#### SUPPLIED ENTRIES

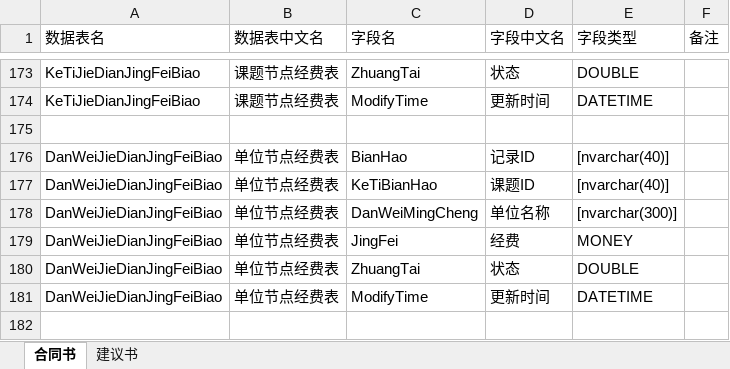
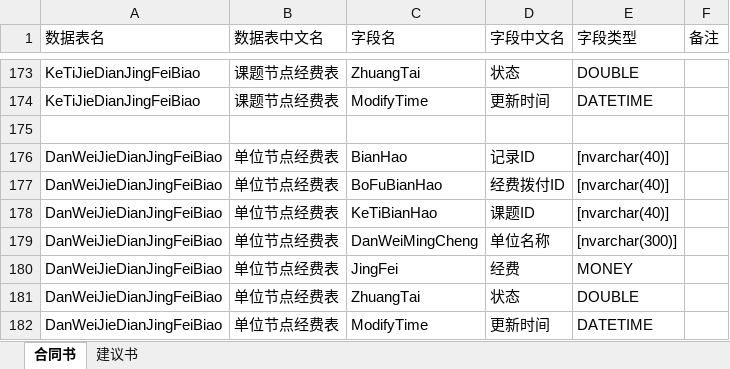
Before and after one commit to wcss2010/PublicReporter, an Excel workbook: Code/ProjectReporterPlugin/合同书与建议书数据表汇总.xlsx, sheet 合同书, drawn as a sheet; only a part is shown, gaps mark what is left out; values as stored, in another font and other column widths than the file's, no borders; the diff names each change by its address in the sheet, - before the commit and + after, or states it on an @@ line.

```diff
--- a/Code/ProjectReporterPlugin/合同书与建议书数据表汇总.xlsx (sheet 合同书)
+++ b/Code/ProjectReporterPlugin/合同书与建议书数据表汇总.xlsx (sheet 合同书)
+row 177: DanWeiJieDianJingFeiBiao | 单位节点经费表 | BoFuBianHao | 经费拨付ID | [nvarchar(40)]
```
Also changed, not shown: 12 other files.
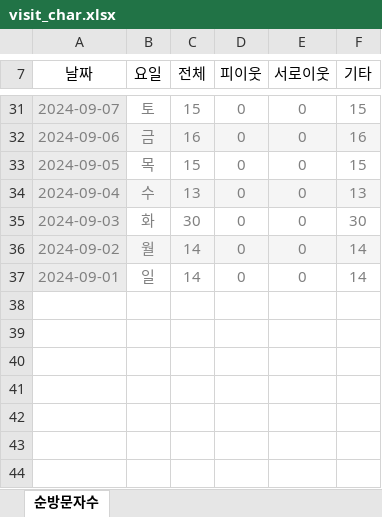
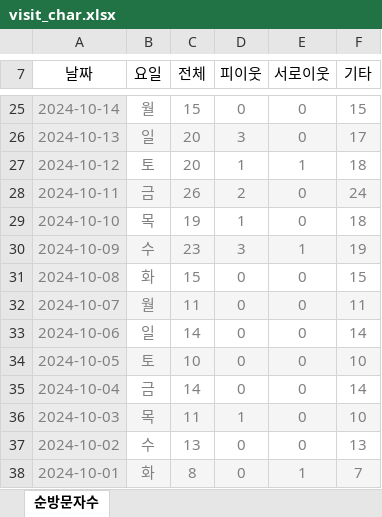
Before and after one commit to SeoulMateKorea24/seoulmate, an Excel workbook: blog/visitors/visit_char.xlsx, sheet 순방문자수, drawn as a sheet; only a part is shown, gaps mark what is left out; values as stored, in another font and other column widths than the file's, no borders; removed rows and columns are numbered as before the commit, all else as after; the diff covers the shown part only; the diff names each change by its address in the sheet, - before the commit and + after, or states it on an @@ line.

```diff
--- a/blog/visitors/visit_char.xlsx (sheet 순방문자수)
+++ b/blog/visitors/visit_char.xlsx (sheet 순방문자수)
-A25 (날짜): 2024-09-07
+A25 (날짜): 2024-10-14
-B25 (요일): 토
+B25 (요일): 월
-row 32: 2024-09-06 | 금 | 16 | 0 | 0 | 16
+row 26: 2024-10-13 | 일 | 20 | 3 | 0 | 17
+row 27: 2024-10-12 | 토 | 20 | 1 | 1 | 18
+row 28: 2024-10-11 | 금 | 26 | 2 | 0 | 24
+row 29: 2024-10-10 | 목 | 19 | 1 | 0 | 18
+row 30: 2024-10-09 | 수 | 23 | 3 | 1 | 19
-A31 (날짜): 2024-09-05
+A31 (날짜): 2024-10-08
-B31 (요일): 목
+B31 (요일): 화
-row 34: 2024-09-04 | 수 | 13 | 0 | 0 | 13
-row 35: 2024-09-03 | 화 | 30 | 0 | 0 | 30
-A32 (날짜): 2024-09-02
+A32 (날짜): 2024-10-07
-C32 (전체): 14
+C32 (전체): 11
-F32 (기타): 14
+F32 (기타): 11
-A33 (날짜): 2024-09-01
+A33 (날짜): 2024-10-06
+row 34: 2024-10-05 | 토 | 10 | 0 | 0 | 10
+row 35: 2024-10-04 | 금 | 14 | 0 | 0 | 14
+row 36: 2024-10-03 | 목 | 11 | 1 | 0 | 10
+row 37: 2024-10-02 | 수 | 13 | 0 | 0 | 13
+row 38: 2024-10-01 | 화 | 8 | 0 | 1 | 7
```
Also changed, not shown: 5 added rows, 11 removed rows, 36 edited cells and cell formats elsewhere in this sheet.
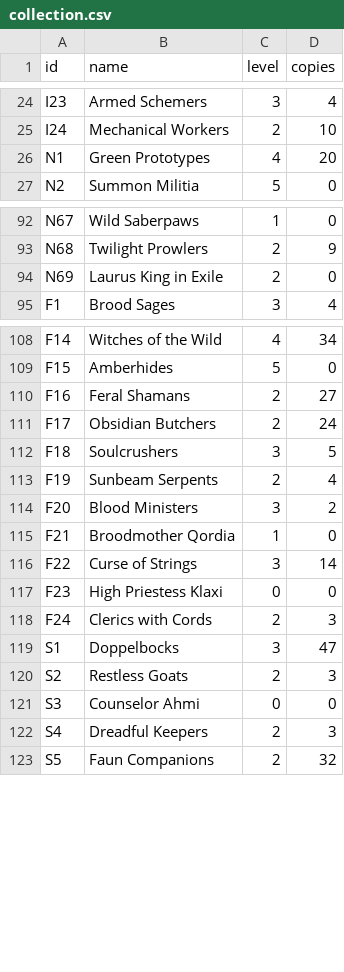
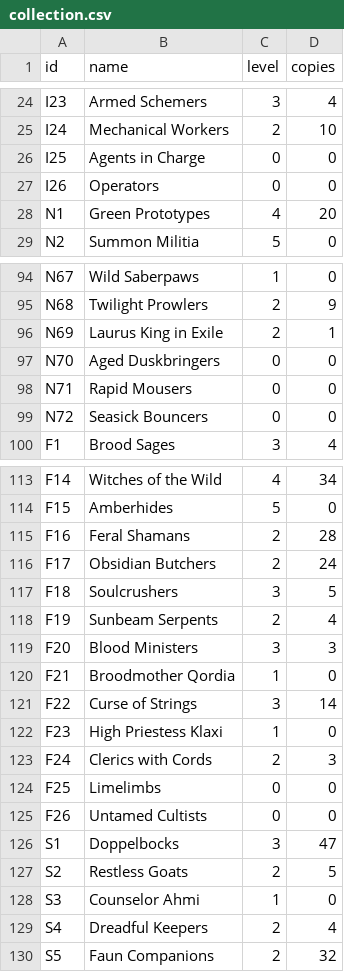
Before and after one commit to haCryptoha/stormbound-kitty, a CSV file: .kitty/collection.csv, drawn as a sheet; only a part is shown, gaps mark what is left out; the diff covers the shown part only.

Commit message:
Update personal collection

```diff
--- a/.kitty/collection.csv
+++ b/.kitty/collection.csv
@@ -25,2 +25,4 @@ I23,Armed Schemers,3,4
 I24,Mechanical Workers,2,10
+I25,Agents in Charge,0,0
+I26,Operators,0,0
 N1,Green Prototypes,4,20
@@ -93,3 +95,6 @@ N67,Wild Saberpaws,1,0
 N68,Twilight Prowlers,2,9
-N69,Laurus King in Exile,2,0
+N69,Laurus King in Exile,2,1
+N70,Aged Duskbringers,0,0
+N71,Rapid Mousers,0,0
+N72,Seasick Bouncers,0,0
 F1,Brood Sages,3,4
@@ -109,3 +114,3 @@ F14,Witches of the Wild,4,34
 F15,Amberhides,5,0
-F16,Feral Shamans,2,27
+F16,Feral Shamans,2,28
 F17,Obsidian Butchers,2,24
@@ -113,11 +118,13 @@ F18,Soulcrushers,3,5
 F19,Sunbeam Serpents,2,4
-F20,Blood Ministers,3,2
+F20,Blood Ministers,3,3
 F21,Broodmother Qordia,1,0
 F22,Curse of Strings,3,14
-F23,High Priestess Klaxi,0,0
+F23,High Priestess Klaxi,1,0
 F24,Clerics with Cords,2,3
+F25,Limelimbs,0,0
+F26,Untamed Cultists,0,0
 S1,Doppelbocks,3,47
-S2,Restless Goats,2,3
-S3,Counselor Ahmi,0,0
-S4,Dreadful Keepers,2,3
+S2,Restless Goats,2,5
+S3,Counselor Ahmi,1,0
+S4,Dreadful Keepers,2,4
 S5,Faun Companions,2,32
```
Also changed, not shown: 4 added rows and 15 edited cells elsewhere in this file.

#### TASK PROMPT
Look over the entries above. Copy every line that contains the word "changed".

#### SOLUTION TO THIS EXERCISE
Also changed, not shown: 12 other files.
Also changed, not shown: 5 added rows, 11 removed rows, 36 edited cells and cell formats elsewhere in this sheet.
Also changed, not shown: 4 added rows and 15 edited cells elsewhere in this file.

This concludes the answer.